How to complete this task:
From the listing below, output only the lines starting at the line that has "Before and after one commit to xrwong00/libspace, a" and ending at the line that has "change colour", exactly as they appear, ends included.

** Excerpted records follows **

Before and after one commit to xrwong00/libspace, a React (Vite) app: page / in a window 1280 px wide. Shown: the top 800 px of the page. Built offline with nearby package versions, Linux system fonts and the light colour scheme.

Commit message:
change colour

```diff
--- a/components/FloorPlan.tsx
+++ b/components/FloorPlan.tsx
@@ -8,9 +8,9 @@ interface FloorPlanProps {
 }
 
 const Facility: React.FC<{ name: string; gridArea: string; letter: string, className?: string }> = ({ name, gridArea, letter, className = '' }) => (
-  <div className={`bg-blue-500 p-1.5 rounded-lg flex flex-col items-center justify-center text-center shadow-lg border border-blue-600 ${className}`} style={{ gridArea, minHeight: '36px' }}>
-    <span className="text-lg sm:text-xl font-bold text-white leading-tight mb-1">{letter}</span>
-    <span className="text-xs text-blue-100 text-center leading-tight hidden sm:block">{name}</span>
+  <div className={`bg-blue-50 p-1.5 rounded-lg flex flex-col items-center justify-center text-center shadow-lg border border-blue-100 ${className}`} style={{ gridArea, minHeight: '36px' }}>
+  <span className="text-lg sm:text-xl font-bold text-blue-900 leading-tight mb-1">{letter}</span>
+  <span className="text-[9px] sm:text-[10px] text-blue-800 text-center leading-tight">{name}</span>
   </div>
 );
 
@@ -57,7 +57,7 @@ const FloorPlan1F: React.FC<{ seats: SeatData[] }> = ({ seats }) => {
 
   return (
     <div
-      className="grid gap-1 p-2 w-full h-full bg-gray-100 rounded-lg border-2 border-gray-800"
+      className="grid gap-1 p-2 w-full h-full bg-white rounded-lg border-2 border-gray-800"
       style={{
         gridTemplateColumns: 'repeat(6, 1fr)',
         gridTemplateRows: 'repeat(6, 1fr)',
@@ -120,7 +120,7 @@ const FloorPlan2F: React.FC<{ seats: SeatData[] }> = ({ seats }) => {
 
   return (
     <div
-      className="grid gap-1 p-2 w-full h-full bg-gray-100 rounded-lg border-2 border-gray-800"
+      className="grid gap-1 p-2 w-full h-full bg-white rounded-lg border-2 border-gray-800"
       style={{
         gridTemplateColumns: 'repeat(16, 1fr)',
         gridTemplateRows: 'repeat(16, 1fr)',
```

** End of Excerpted records **
** Excerpted records follows **

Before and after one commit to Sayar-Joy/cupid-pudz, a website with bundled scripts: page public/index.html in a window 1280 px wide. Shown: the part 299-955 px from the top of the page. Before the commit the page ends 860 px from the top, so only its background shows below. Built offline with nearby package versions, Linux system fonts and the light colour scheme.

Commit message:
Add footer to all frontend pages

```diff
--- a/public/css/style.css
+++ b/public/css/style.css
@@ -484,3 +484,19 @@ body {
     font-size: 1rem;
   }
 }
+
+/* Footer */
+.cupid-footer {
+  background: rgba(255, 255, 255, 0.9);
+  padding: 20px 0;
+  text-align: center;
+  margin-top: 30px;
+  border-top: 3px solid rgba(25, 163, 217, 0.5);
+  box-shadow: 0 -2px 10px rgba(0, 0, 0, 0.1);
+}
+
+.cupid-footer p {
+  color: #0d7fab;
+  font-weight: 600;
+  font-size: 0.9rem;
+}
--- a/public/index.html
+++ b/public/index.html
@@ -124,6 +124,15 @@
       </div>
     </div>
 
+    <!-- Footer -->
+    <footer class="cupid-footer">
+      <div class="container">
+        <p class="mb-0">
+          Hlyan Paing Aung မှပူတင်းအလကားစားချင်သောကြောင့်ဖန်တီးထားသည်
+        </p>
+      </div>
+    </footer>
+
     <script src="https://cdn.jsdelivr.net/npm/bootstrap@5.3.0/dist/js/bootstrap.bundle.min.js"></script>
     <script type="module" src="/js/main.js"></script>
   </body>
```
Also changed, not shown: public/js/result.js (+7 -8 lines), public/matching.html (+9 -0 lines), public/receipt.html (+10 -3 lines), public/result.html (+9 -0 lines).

** End of Excerpted records **
** Excerpted records follows **

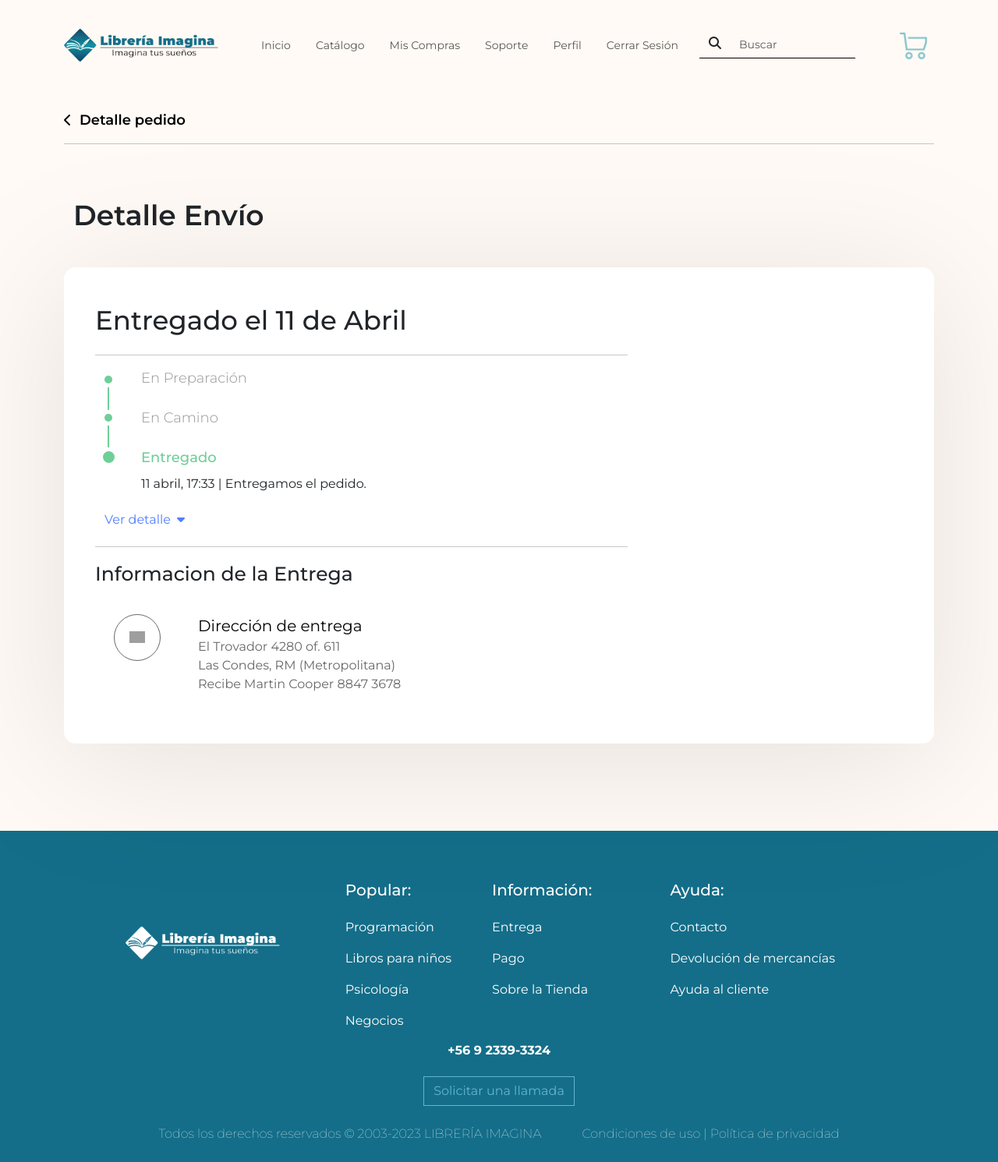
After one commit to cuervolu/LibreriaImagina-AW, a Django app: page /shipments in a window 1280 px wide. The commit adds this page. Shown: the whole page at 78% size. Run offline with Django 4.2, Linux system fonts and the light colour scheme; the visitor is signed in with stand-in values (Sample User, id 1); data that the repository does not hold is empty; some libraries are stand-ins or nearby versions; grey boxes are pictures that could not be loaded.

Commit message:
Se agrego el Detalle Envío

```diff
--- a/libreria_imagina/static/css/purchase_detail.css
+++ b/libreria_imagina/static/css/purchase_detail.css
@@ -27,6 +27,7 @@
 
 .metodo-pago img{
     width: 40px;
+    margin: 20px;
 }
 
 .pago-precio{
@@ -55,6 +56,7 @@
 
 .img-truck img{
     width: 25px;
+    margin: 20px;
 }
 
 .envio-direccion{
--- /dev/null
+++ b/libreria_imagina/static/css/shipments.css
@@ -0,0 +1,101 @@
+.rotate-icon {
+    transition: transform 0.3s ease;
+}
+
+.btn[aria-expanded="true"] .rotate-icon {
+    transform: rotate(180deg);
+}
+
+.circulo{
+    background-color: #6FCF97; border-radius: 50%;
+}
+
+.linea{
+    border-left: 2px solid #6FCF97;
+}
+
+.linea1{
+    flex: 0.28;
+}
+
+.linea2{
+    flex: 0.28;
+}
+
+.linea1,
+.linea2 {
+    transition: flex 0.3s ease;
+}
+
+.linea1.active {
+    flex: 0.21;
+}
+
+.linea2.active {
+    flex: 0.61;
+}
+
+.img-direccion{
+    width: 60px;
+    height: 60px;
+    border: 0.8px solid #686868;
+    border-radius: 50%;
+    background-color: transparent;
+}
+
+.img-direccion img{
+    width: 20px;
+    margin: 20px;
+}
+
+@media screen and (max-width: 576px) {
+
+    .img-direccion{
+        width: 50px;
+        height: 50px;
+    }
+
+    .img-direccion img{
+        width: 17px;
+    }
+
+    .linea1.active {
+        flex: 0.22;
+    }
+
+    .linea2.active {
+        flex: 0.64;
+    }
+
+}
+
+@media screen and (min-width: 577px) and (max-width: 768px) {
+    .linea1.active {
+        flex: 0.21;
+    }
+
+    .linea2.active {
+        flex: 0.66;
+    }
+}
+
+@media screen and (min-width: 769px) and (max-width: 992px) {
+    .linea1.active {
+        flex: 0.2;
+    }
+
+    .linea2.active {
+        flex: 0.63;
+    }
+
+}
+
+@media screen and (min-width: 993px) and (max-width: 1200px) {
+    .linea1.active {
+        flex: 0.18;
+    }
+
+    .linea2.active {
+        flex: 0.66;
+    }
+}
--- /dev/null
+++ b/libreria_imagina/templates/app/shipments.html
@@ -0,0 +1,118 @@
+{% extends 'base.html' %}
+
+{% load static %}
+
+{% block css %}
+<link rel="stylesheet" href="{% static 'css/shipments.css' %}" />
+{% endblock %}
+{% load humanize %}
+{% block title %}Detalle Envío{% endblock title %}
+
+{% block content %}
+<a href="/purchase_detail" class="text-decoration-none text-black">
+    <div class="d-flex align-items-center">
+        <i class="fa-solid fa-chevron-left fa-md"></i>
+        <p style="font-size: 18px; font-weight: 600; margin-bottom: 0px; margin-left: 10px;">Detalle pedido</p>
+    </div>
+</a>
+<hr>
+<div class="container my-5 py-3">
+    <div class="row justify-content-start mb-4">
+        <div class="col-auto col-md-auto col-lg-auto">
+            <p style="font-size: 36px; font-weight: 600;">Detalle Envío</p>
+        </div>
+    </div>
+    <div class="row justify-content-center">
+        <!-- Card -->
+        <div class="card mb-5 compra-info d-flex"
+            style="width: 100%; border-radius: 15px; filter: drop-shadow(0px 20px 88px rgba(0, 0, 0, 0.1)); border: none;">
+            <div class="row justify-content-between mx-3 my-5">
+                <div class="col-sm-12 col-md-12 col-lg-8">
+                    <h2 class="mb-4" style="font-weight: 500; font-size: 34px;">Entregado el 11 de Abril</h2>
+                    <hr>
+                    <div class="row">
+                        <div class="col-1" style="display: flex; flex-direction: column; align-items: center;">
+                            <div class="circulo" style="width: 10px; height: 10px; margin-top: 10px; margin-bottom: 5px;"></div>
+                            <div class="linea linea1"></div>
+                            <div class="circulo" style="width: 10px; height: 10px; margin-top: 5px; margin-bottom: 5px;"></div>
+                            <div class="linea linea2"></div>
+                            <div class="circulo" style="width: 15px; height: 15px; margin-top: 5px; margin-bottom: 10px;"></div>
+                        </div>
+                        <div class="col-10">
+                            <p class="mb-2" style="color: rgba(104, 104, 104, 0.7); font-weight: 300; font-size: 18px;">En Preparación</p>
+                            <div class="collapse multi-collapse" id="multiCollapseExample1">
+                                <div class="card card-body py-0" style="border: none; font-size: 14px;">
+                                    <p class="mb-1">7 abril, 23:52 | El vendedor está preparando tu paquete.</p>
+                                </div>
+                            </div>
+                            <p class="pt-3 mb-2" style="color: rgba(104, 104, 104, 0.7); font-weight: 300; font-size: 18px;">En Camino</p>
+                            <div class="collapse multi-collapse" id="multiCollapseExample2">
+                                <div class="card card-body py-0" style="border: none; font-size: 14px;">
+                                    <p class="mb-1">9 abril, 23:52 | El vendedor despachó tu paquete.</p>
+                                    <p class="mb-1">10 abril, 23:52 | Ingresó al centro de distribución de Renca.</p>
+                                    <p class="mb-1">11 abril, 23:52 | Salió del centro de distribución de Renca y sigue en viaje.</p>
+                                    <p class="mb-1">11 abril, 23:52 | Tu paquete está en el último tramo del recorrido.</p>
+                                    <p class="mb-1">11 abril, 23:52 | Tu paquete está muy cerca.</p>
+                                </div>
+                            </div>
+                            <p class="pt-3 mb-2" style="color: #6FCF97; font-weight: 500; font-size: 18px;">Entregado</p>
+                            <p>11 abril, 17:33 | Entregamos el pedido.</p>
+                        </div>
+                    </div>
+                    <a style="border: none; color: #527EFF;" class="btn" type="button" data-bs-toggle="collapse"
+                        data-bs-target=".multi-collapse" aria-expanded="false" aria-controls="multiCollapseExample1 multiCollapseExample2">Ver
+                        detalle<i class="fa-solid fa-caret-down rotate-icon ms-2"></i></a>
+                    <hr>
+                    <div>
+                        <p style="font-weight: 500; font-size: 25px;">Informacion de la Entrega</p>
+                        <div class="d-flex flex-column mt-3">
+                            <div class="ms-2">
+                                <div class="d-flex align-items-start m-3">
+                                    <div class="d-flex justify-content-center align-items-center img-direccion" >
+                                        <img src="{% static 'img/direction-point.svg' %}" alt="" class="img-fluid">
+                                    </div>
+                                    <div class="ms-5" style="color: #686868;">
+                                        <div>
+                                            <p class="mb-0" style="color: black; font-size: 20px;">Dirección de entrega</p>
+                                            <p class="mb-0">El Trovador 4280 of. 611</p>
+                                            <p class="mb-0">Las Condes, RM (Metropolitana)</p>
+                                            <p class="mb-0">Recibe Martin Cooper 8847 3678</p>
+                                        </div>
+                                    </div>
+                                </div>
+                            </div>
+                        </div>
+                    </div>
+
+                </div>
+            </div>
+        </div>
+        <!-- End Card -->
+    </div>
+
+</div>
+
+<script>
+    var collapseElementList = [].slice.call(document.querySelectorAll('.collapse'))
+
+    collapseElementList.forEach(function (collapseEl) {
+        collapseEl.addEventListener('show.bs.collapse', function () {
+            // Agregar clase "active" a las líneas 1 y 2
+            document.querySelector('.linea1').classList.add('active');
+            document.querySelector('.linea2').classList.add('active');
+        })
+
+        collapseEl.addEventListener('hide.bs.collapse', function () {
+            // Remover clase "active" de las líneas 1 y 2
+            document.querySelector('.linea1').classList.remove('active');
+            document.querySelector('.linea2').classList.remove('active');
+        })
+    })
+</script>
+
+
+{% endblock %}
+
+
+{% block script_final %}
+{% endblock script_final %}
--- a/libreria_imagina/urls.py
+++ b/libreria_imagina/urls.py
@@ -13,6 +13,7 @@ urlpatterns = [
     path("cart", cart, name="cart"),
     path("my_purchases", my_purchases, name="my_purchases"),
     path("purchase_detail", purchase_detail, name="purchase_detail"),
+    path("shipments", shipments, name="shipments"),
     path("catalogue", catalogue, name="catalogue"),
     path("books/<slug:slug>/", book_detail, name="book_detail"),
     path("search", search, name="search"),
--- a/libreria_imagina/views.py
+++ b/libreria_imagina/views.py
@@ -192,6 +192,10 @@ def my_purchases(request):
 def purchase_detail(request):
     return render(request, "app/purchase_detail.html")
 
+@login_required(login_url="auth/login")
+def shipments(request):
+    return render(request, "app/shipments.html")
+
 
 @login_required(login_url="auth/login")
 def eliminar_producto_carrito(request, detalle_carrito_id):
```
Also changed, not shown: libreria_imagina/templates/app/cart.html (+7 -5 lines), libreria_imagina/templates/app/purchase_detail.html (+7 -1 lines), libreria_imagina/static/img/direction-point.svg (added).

** End of Excerpted records **

Output for this exercise:
Before and after one commit to xrwong00/libspace, a React (Vite) app: page / in a window 1280 px wide. Shown: the top 800 px of the page. Built offline with nearby package versions, Linux system fonts and the light colour scheme.

Commit message:
change colour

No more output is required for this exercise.